▶ **Exercise requirements**
Every line of the records below that holds the word "soHang" belongs in the answer.

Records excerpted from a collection

********************

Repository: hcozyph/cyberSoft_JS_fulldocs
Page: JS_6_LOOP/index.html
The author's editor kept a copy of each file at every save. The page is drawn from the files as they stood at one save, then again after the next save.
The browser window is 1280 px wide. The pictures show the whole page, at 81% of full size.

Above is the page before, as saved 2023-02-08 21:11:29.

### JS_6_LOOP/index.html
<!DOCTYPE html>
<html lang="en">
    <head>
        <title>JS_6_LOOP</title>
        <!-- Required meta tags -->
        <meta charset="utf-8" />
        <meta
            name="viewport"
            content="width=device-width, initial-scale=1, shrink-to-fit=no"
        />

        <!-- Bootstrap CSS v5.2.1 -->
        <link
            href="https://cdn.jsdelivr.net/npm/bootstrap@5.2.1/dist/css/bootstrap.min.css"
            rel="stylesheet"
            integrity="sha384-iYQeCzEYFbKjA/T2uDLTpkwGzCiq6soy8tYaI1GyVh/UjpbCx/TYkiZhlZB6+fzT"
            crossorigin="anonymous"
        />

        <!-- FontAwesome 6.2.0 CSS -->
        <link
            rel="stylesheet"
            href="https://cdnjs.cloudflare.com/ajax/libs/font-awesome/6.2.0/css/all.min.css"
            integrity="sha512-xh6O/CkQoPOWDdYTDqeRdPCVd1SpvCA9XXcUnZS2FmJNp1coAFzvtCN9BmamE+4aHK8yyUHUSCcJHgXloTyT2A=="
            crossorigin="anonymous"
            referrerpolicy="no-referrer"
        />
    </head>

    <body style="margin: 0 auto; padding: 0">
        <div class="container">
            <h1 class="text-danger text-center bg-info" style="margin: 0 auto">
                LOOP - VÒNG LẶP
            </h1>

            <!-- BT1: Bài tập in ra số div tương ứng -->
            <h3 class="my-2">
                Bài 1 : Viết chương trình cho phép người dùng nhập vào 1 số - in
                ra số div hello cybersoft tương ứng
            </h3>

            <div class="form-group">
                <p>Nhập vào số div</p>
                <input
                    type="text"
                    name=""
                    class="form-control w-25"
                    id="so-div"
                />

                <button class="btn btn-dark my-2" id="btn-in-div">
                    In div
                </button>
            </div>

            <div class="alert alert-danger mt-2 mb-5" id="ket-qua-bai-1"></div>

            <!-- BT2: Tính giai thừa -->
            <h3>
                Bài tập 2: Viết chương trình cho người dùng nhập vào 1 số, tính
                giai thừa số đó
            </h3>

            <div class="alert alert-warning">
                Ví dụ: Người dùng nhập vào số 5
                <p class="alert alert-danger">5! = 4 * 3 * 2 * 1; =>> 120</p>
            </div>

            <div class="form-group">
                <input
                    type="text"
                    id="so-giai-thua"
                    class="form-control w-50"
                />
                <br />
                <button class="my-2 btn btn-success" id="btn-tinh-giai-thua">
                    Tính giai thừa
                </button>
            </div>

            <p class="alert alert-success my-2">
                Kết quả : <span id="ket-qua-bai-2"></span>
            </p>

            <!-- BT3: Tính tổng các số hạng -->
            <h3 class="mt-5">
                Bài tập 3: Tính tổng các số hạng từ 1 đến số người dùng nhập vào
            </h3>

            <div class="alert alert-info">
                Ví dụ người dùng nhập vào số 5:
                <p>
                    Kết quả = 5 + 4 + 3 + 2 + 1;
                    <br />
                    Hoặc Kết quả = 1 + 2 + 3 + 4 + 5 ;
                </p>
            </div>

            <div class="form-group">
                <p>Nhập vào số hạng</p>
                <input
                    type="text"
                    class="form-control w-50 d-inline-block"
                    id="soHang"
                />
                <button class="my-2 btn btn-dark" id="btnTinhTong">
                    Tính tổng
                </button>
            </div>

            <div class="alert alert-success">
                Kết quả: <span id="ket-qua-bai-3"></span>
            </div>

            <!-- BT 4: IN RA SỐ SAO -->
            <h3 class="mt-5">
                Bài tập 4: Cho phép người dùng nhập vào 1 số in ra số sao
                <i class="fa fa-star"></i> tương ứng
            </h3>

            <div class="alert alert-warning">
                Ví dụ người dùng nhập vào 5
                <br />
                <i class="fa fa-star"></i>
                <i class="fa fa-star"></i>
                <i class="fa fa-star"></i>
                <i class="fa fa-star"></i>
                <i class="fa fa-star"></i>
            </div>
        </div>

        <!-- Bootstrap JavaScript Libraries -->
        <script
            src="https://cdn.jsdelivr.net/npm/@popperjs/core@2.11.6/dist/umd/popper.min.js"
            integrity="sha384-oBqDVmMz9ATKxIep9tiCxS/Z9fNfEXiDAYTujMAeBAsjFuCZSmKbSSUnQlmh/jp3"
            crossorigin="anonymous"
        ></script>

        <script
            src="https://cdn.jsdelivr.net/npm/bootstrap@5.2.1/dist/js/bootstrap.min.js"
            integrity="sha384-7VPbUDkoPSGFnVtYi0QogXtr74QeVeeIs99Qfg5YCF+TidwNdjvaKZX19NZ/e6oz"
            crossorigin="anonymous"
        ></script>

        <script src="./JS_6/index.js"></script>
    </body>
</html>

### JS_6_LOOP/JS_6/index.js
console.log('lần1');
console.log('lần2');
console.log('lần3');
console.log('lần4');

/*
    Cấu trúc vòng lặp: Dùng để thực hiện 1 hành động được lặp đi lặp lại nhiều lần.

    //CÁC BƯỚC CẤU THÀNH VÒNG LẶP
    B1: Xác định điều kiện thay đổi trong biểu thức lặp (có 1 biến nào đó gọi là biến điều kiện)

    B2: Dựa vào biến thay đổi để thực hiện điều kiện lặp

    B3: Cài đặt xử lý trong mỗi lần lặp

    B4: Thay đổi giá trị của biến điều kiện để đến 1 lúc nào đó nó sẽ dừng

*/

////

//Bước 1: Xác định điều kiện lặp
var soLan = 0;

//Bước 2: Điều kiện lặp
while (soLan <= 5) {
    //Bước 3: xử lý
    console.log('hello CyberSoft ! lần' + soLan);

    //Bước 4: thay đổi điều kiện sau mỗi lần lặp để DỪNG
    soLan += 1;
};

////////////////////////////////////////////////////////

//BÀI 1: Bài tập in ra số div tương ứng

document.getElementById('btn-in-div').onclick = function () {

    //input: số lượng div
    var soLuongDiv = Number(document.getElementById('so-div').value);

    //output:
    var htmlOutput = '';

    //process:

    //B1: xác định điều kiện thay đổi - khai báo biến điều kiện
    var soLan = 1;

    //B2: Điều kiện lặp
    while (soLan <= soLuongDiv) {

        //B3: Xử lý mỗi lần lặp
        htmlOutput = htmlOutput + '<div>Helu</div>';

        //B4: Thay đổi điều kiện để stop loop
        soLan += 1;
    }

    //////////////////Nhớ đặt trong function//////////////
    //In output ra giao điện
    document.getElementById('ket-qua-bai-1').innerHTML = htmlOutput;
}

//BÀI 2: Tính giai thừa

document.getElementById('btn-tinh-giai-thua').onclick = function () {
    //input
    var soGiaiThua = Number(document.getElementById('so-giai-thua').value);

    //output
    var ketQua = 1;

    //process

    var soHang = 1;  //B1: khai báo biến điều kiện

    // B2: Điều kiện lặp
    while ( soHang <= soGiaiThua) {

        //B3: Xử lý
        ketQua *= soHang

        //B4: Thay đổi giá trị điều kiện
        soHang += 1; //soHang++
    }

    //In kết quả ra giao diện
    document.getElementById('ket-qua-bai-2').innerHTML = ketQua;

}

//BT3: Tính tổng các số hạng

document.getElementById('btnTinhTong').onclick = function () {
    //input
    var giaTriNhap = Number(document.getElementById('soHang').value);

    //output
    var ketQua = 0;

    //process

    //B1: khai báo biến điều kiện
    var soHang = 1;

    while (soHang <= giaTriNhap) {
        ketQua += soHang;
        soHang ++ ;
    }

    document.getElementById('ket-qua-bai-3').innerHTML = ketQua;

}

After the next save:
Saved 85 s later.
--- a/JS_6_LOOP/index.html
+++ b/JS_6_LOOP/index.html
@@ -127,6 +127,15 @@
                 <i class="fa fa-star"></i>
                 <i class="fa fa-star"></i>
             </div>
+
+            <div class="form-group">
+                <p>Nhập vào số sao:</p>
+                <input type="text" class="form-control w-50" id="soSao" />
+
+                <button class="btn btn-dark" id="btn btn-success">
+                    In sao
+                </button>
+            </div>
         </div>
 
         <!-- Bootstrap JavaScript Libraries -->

********************

▶ **Output for this exercise**
                    id="soHang"
    var soHang = 1;  //B1: khai báo biến điều kiện
    while ( soHang <= soGiaiThua) {
        ketQua *= soHang
        soHang += 1; //soHang++
    var giaTriNhap = Number(document.getElementById('soHang').value);
    var soHang = 1;
    while (soHang <= giaTriNhap) {
        ketQua += soHang;
        soHang ++ ;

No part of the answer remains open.